Author: Finley, Robert B.
Language: English
As this book started as an ASCII text book there are no pictures available.

*** Start of this LibraryBlog Digital Book "A New Subspecies of Wood Rat (Neotoma mexicana) from Colorado" ***

A New Subspecies of Wood Rat (Neotoma mexicana) From Colorado


University of Kansas Publications
Museum of Natural History

Volume 5, No. 30, pp. 527-534, 2 figures in text
August 15, 1953

University of Kansas


Editors: E. Raymond Hall, Chairman, A. Byron Leonard,
Robert W. Wilson

Volume 5, No. 30, pp. 527-534, 2 figures in text
August 15, 1953





A New Subspecies of Wood Rat (Neotoma mexicana) from Colorado



Field and museum studies of the wood rats of Colorado have revealed the
existence of an unnamed subspecies of _Neotoma mexicana_ in eastern
Colorado south of the Arkansas River. The characters of the new
subspecies are most distinctive in the northeastern part of its range
near Two Buttes and Higbee. It differs in cranial characters from _N. m.
fallax_ and _N. m. inopinata_ and averages slightly larger, but cannot
be distinguished by coloration of the pelage.

This heretofore undescribed subspecies may be known as:

#Neotoma mexicana scopulorum# subsp. nov.

     _Type._--Mus. Nat. Hist., Univ. Kansas, No. 37137, old adult
     male, skin and skull; from 37° 47' N, 103° 28' W, three miles
     northwest of Higbee, 4300 feet, Otero County, Colorado;
     trapped 16 May 1950 by R. B. Finley, Jr., original number

     _Range._--Cañons, mesas, and foothills south of the Arkansas
     River, east to Two Buttes, Colorado, and south to Clayton, New
     Mexico. The extent of the range to the southwest in New Mexico
     has not been determined.

     _Diagnosis._--Size large for the species; interorbital
     constriction near middle of frontal rather than anteriorly;
     supraorbital ridges of frontal concave laterally; skull large,
     strongly arched at base of rostrum; rostrum wide; nasals wide
     anteriorly; upper incisors wide, light yellow; molars large,
     tooth-rows long; zygomatic arches wide and heavy;
     interparietal short, wide, and posterior margin straight or
     with a slight posterior median angle.

     _Description._--Adults in dense unworn pelage taken in
     February at Two Buttes Reservoir: size large for the species;
     tail approximately 76 per cent as long as head and body; hind
     feet of medium length. Pelage: moderately long, thick; tail
     covered with short hairs; longest vibrissae 80 mm. Color:
     sides near Raffia (11 E 6) (capitalized color names and
     designators are of Maerz and Paul, A Dictionary of Color,
     McGraw-Hill Book Co., New York, 1930) overlaid with black, the
     general effect being grayish buff (13 G 6); back darker,
     moderately to heavily overlaid with black; indistinct dark eye
     ring; underparts whitish, fur basally gray except patch of fur
     pure white to base almost always present on upper throat; dark
     line around mouth; tail bicolor, black above, whitish below;
     feet white to ankles.

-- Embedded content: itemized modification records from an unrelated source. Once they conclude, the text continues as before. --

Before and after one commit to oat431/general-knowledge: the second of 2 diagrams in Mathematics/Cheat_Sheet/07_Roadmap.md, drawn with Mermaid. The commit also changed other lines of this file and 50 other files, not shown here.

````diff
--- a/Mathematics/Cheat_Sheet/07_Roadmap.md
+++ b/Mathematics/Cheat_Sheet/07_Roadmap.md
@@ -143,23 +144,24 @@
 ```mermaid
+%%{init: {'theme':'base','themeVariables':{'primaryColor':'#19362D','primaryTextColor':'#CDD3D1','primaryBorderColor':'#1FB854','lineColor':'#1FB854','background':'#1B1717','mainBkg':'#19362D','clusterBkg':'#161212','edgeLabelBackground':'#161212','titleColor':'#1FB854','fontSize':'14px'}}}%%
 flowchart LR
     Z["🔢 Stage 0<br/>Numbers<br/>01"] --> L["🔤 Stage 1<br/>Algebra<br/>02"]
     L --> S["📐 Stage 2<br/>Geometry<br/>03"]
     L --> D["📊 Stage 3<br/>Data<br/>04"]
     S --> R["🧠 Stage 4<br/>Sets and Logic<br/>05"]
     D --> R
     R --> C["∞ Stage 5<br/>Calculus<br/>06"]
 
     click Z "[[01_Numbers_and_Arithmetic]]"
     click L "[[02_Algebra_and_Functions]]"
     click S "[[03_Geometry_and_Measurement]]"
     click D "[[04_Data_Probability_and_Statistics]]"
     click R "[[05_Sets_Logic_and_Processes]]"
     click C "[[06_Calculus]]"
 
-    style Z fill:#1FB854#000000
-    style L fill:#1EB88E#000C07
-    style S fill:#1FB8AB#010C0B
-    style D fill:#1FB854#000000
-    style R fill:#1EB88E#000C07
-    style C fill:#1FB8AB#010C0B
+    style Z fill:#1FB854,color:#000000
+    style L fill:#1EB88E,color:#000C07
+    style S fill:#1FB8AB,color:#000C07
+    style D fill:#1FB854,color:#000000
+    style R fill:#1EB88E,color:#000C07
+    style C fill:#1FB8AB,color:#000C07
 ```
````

     Skull: large for the species, strongly arched at base of
     rostrum; rostrum heavy; zygomatic arches widely spreading,
     heavy, squarish; braincase moderately ridged and angular;
     nasals wide anteriorly, lateral margins nearly parallel or
     converging evenly posteriorly, tapered abruptly at posterior
     ends which reach posteriorly beyond anterior plane of orbits;
     dorsal branches of premaxillae extending 0.5 to 1.2 mm.
     posterior to nasals; interorbital region moderately channeled,
     narrowly constricted near middle of frontal (instead of
     anteriorly); supraorbital ridges concave laterally, diverging
     more strongly posterior to interorbital constriction (frontal
     8.7 to 9.5 mm. wide at posterior ends of supraorbital ridges);
     temporal ridges widely flaring on parietals; occipital ridges
     prominent; interparietal broadly rectangular between temporal
     ridges, usually short in median line of skull, posterior
     margin straight or with slight median posterior angle;
     incisive foramina tapered toward both ends, sometimes narrower
     anteriorly than posteriorly; anterior palatal spine usually
     forming a blade thickened on ventral edge, and right and left
     sides usually incompletely fused; nasal septum with a
     posterior notch separating vomer from maxillary; posterior
     margin of palate usually bearing single or double point,
     sometimes straight; interpterygoid fossa moderately wide,
     lateral margins concave; sphenopalatine vacuities large;
     auditory bullae of medium size; basioccipital with low median
     ridge or crest; upper incisors wide, yellow or yellow-orange;
     molars large, M1 wider than M2; maxillary tooth-rows long,
     nearly parallel; anterointernal fold of M1 deep, cutting more
     than half way across first enamel loop.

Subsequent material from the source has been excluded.